“If you’re using the marketing tools correctly and effectively, then you’re able to use your time out in the field. In the meantime hundreds of other clients are feeling that a relationship is forming, and when they’re ready to call you, they do.” –Meg Russell HouseHunt agent in Wake Forest, N.C., uses an action plan that sends people listings and other forms of contact – such as e-mails, newsletters and household tips – at least once a week.

Agents Can Take Their Job and Love It with a Positive Attitude

By Jim Droz

People who don’t combine business with pleasure must not enjoy their jobs very much.
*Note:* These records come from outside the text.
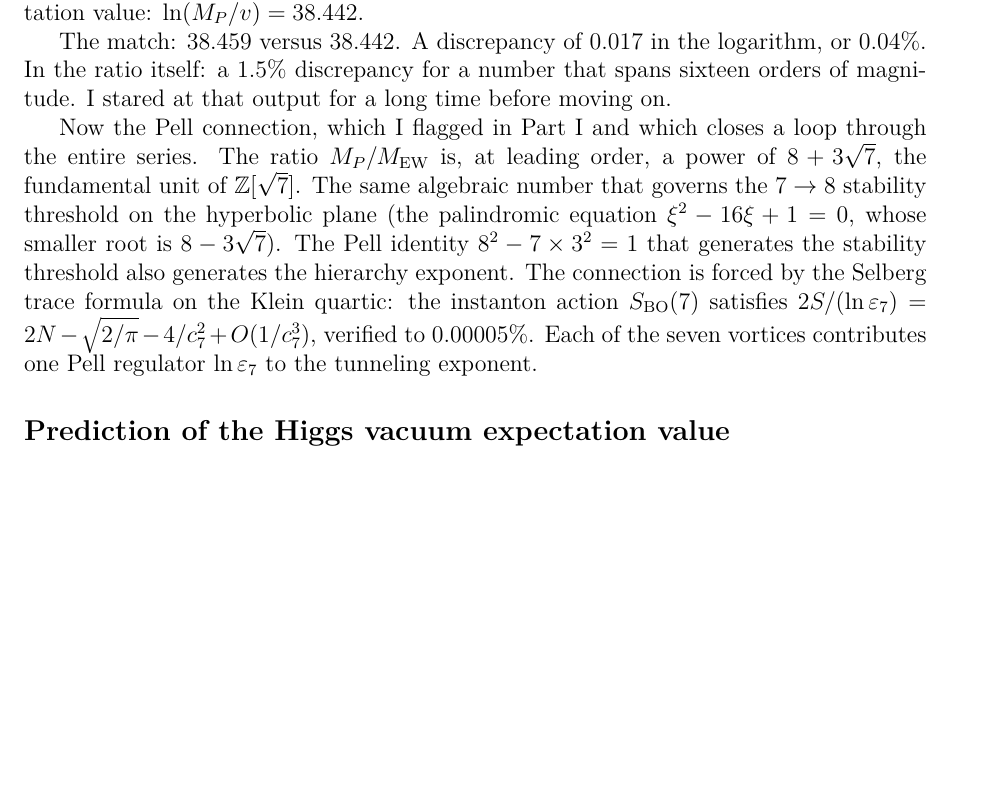
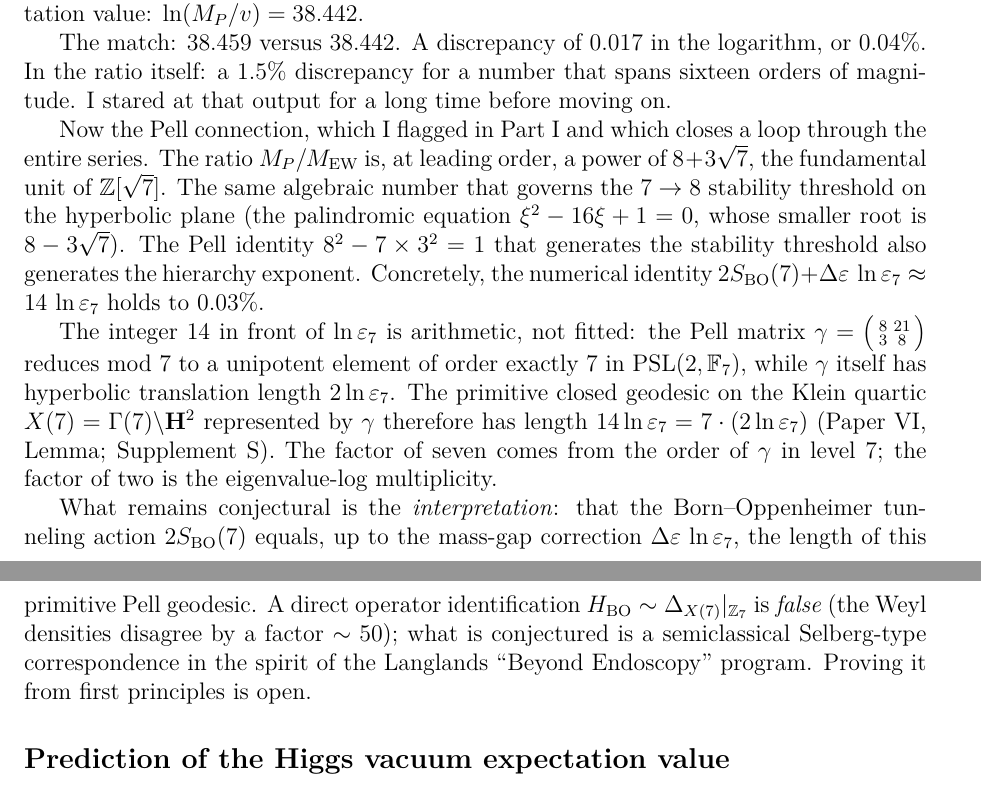
Before and after one commit to speagleg/polar-planetary-polygons, a LaTeX document (latex/companion/main.tex): part of page 44 of 59 before the commit and two parts of pages 44 and 45 of 59 after it, the two joined at a grey line, cut so that both start at the same text, the shorter picture padded with empty space. Compiled offline with pdfLaTeX.

```diff
--- a/latex/companion/main.tex
+++ b/latex/companion/main.tex
@@ -3092,12 +3094,31 @@
 palindromic equation $\xi^2 - 16\xi + 1 = 0$, whose smaller root
 is $8 - 3\sqrt{7}$). The Pell identity
 $8^2 - 7 \times 3^2 = 1$ that generates the stability threshold also
-generates the hierarchy exponent. The connection is forced by the
-Selberg trace formula on the Klein quartic: the instanton action
-$S_{\mathrm{BO}}(7)$ satisfies
-$2S/({\ln\varepsilon_7}) = 2N - \sqrt{2/\pi} - 4/c_7^2 + O(1/c_7^3)$,
-verified to $0.00005\%$. Each of the seven vortices contributes
-one Pell regulator $\ln\varepsilon_7$ to the tunneling exponent.
+generates the hierarchy exponent. Concretely, the numerical identity
+$2S_{\mathrm{BO}}(7) + \Delta\varepsilon\,\ln\varepsilon_7
+\approx 14\,\ln\varepsilon_7$ holds to $0.03\%$.
+
+The integer $14$ in front of $\ln\varepsilon_7$ is arithmetic, not
+fitted: the Pell matrix
+$\gamma = \bigl(\begin{smallmatrix} 8 & 21 \\ 3 & 8 \end{smallmatrix}\bigr)$
+reduces mod~$7$ to a unipotent element of order exactly~$7$ in
+$\mathrm{PSL}(2,\mathbb{F}_7)$, while $\gamma$ itself has hyperbolic
+translation length $2\ln\varepsilon_7$. The primitive closed geodesic
+on the Klein quartic $X(7) = \Gamma(7)\backslash\mathbf{H}^2$
+represented by $\gamma$ therefore has length $14\ln\varepsilon_7
+= 7 \cdot (2\ln\varepsilon_7)$ (Paper~VI, Lemma; Supplement~S).
+The factor of seven comes from the order of $\gamma$ in level~$7$;
+the factor of two is the eigenvalue-log multiplicity.
+
+What remains conjectural is the \emph{interpretation}: that the
+Born--Oppenheimer tunneling action $2S_{\mathrm{BO}}(7)$ equals,
+up to the mass-gap correction $\Delta\varepsilon\,\ln\varepsilon_7$,
+the length of this primitive Pell geodesic. A direct operator
+identification $H_{\mathrm{BO}} \sim \Delta_{X(7)}|_{\mathbb{Z}_7}$
+is \emph{false} (the Weyl densities disagree by a factor $\sim 50$);
+what is conjectured is a semiclassical Selberg-type correspondence
+in the spirit of the Langlands ``Beyond Endoscopy'' program.
+Proving it from first principles is open.
 
 \subsection*{Prediction of the Higgs vacuum expectation value}
 
```
Also changed, not shown: CLAUDE.md (+4 -4 lines), latex/companion/main.tex (34 more changed lines).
And with the housing market continuing to tease with stories of hope and despair in the same week, it would be easy for real estate agents to go to work each day with a dark cloud hovering over their heads.

Most prospecting strategies focus on the pursuit of numbers and targets. That makes sense, to a point. But it also makes the job more clinical than it has to be. You can also generate business that attracts people to you. The focus should be on clever and consistent marketing and being a positive person on the job and off. There is no time clock for Realtors. Even if you’re not in “work mode,” how you handle yourself around others paints a picture of your personality. A positive one will make people want to get closer, and when the topic of work crops up and they find out you’re an agent, they could be in touch if home buying pops up on their agenda.

If you love being a real estate agent and know your market, you can attract business in a number of ways, big and small. Just being in the community with your eyes and ears open is a positive first step. Waving your business card around or slipping it into someone’s palm at a cocktail party isn’t always well received. Let the conversation come to you, or work the job or market into the conversation if topics such as housing or the economy pop up. And if you’re upbeat when discussing it, that likely will leave a good impression since it’s a subject rife with negativity from all corners. Continue reading “Agents Can Take Their Job and Love It with a Positive Attitude”